Now that OS 3.0 has been released and we know that the 3.1 bugfix release is on rails we have to re-evaluate the question which platforms we need to be able to support. On the one hand it might be nice to use all the new 3.0 bells and whistles. One the other hand though this could mean we risk losing half of our potential customers who are still on “old software”.
Besides simple disinterest or negligence the main reason for sticking with old software is that people are always waiting to hear from the iPhone Dev Team that a new version can be jailbroken and sim-unlocked. If you are using your iPhone in the network of your own choosing, you would not want to give this up even for the greatest new update.
From the developer’s point of view there are a couple of features (even before version 3.0) where you had to bump up the minimum OS version.

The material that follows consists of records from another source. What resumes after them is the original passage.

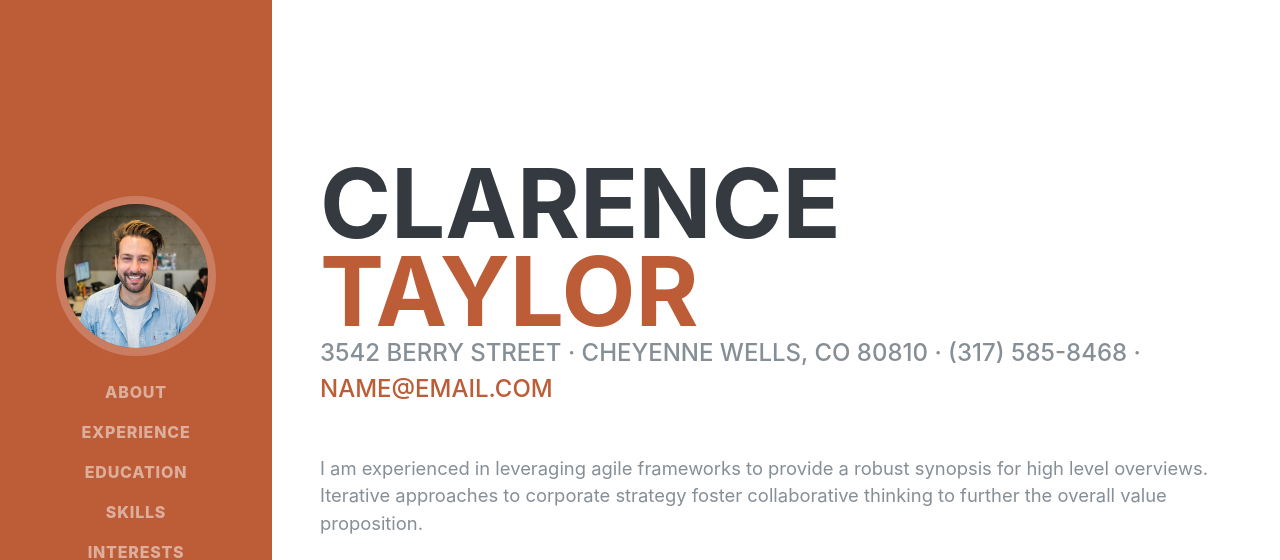
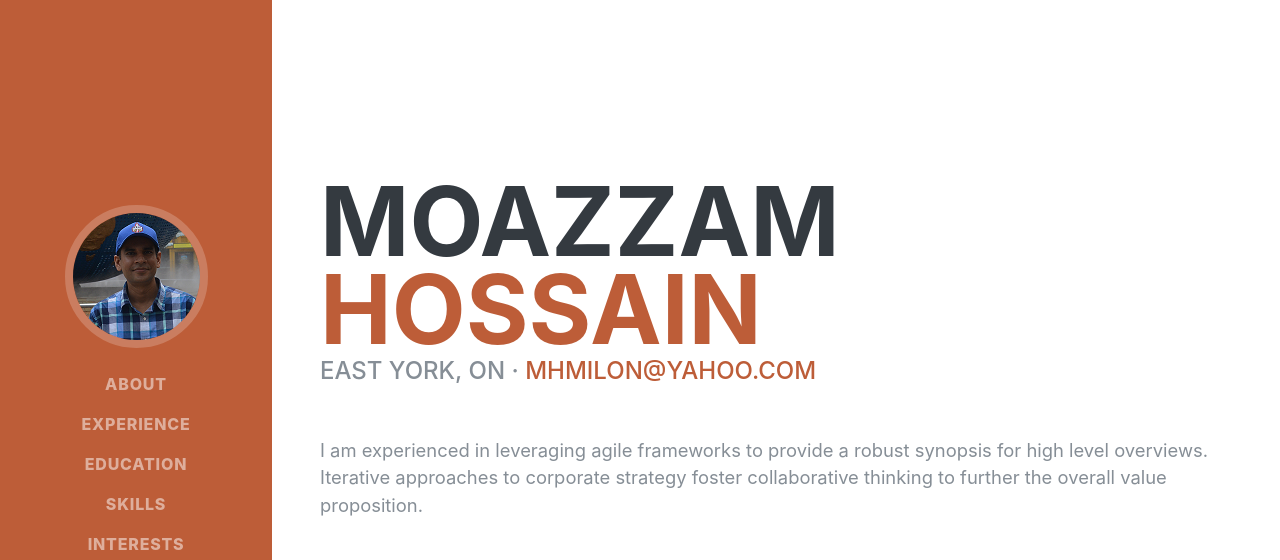
Before and after one commit to mhmilon/mhmilon.github.io, a website: page index.html in a window 1280 px wide. Shown: the top 560 px of the page. Drawn offline with nearby package versions, Linux system fonts and the light colour scheme; a web font is replaced by a local one.

Commit message:
Initial Commit

```diff
--- a/index.html
+++ b/index.html
@@ -8,7 +8,7 @@
   <meta name="description" content="">
   <meta name="author" content="">
 
-  <title>Resume - Start Bootstrap Theme</title>
+  <title>Resume - Moazzam</title>
 
   <!-- Bootstrap core CSS -->
   <link href="vendor/bootstrap/css/bootstrap.min.css" rel="stylesheet">
@@ -27,9 +27,9 @@
 
   <nav class="navbar navbar-expand-lg navbar-dark bg-primary fixed-top" id="sideNav">
     <a class="navbar-brand js-scroll-trigger" href="#page-top">
-      <span class="d-block d-lg-none">Clarence Taylor</span>
+      <span class="d-block d-lg-none">Moazzam Hossain</span>
       <span class="d-none d-lg-block">
-        <img class="img-fluid img-profile rounded-circle mx-auto mb-2" src="img/profile.jpg" alt="">
+        <img class="img-fluid img-profile rounded-circle mx-auto mb-2" src="img/profile.png" alt="">
       </span>
     </a>
     <button class="navbar-toggler" type="button" data-toggle="collapse" data-target="#navbarSupportedContent" aria-controls="navbarSupportedContent" aria-expanded="false" aria-label="Toggle navigation">
@@ -63,11 +63,11 @@
 
     <section class="resume-section p-3 p-lg-5 d-flex align-items-center" id="about">
       <div class="w-100">
-        <h1 class="mb-0">Clarence
-          <span class="text-primary">Taylor</span>
+        <h1 class="mb-0">Moazzam
+          <span class="text-primary">Hossain</span>
         </h1>
-        <div class="subheading mb-5">3542 Berry Street · Cheyenne Wells, CO 80810 · (317) 585-8468 ·
-          <a href="mailto:name@email.com">name@email.com</a>
+        <div class="subheading mb-5"><!--717-5 Massey Square ·--> East York, ON <!--M4C 5L6 · (647) 857-8005 -->·
+          <a href="mailto:name@email.com">mhmilon@yahoo.com</a>
         </div>
         <p class="lead mb-5">I am experienced in leveraging agile frameworks to provide a robust synopsis for high level overviews. Iterative approaches to corporate strategy foster collaborative thinking to further the overall value proposition.</p>
         <div class="social-icons">
```
Also changed, not shown: img/profile.jpg (deleted), img/profile.png (added).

I for one implemented the CLLocation properties course and speed in iFR Cockpit which only became available as of 2.2.
Just today Applyzer released an analysis of the required OS version for all apps on the store. Also AdMob frequently publishes metrics on OS versions in use. Let’s check those to get some guidance for our own apps.
Jul 07, 2009
Apple to create API … if enough people want it!
Ever since my app MyAppSales got rejected I have been lobbying for an official and secure API which would permit us developers or creators of tools like AppViz to interface with iTunes Connect. The current situation, as you are probably well aware, is a real pain in the backside.
According to Apple this is the “expected mechanism for retrieving that data”. So they really expect developers to go to the report site every day and download daily reports manually. Apple makes great software and devices, but I keep asking myself how they can be so far away from the truth of the facts of real developer life?
Jun 29, 2009
This is an overview of reasons why Apple has rejected apps temporarily or permanently. Not some theoretic reasons that might be construed from the SDK Agreement, but real instances of passed judgement. For each rejection reason the original paragraph written by Apple is included. I made it as non-judgemental as possible.
Originally this article was written for the Cocoapedia but I am publisizing it here for added exposure because I am hoping for comments informing me of missing reasons. For a reason to be included it must be documented on your blog or website and the link given. There is a website AppRejected.com that seems to be dedicating to collecting such rejection reasons, but there is no way to contact the owner and the list seems to be lacking specific citing of sources and order.
This list may serve as a checklist to help guide the general design principles such that fellow developers can avoid the temporary pitfalls which might delay their apps for two weeks. Also you might check your “killer app ideas” against this list to save you from wasting precious time on ideas that according to this list would in all likelyhood never be permitted into the store.